Republican lawmakers on Tuesday pressed the Environmental Protect Agency (EPA) to reveal the “secret” scientific data behind controversial decisions.
Rep. Lamar Smith (R-Texas), the chairman of the House Science, Space, and Technology Committee, said the EPA has "raised suspicion" by not being open and transparent about its regulatory process.
The science committee last week introduced legislation that would prevent the EPA from issuing new regulations without first disclosing the scientific research considered when drafting rules. The bill, introduced by Rep. David Schweikert (R-Ariz.), is known as the Secret Science Reform Act.
Republicans say the bill would increase transparency and allow for scientists outside the agency to independently verify the results.
"Everyone agrees that we need to protect the environment," said Smith, who spoke at the hearing even though he is not on the subcommittee. "But it should be done in a way that is transparent and honest."
Democrats on the committee called the bill a ploy by Republicans to prevent the EPA from issuing regulations.
Rep. Suzanne Bonamici (D-Ore.), the ranking member on the panel, said the bill is "overly broad" and would "prevent the EPA from doing its job."

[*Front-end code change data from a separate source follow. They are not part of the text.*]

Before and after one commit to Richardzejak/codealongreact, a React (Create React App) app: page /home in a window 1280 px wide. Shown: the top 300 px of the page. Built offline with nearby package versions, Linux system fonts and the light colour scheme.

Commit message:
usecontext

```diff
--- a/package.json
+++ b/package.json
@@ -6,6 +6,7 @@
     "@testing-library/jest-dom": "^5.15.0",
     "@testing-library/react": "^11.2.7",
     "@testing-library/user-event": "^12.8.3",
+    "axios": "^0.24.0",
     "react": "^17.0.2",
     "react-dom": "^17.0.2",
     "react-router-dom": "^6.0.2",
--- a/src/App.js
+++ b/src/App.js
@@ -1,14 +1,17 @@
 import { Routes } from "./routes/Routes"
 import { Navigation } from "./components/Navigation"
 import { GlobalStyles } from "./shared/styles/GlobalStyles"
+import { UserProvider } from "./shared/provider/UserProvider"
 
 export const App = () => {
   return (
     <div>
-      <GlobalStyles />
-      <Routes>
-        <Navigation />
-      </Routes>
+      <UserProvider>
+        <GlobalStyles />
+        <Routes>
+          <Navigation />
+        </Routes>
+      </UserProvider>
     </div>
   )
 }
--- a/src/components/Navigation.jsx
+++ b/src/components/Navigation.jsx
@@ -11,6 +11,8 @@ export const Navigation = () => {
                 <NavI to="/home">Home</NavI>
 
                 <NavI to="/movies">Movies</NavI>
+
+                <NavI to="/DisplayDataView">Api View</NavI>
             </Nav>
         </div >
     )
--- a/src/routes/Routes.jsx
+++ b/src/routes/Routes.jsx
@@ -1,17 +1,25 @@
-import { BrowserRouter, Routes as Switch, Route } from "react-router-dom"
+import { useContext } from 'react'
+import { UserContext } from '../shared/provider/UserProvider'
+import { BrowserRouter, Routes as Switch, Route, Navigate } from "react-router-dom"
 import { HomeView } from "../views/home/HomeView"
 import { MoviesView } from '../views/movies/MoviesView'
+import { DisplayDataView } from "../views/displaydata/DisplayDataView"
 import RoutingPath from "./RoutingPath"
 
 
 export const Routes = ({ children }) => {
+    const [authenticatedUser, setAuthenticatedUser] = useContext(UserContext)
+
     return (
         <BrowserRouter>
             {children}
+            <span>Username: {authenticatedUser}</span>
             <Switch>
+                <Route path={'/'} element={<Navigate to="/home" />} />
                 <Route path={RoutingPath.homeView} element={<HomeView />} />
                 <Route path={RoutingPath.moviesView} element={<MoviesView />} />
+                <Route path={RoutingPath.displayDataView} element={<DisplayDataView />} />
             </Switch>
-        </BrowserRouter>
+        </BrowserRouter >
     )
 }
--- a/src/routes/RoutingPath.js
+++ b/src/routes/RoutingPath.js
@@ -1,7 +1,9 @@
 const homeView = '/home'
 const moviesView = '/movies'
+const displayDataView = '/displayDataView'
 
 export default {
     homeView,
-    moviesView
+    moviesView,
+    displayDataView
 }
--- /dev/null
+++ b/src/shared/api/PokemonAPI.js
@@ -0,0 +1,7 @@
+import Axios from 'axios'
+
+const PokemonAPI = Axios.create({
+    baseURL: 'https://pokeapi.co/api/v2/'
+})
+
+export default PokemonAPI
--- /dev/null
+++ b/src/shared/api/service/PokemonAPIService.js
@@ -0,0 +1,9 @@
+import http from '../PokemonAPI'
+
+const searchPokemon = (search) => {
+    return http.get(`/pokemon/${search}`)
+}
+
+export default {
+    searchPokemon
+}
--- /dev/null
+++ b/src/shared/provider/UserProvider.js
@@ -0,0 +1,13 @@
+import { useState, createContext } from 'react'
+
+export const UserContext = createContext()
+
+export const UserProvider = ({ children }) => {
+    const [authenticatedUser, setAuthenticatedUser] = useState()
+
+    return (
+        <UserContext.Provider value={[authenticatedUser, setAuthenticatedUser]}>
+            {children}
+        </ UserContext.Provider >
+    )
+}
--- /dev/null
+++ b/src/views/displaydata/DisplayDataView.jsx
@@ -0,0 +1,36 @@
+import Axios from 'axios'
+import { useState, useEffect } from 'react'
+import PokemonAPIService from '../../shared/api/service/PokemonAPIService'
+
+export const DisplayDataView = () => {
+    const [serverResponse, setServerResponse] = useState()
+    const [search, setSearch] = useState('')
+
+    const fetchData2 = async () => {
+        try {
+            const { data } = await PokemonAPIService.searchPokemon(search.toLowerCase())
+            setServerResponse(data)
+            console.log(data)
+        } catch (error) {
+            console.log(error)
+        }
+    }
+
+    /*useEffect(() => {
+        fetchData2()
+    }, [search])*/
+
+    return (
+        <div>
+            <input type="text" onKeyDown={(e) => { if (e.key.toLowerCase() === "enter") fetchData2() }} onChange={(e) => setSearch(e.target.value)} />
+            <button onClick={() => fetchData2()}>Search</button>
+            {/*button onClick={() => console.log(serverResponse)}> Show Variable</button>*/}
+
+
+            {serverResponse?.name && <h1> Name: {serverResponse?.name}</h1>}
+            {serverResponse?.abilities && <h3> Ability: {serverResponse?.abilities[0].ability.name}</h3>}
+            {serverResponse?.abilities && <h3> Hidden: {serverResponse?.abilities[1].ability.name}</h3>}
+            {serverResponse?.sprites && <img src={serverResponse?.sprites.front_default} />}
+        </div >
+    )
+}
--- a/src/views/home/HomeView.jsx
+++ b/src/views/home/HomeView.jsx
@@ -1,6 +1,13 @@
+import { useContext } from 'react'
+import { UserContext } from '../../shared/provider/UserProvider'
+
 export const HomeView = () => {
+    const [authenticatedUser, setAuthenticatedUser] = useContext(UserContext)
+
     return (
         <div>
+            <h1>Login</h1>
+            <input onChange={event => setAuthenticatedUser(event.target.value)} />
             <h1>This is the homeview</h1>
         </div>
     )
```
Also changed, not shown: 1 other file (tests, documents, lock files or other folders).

"We share the common goal of transparency, but the issue is how do we accomplish that," Bonamici said.
Ellen Silbergeld, a professor at Johns Hopkins University, testified that requiring the EPA to reveal the scientific information it uses to make rules is "unlikely to advance our confidence in the results of a study."
"We need more information, and specifically we need more information disclosure from industry," Silbergeld said. "I call on them to tear down every wall that hides critically important information that is generated and held by industry."
Rep. Jim Bridenstine (R-Okla.) said the EPA has used "secret science" to push through controversial regulations for coal-fired power plants. "When the EPA uses secret science to justify regulations, everyone is worse off," he said.
Bridenstine also mocked the EPA's attempt to regulate wood stoves.
"My friend at the EPA has assured me that if you like your wood stove, you can keep it," he joked.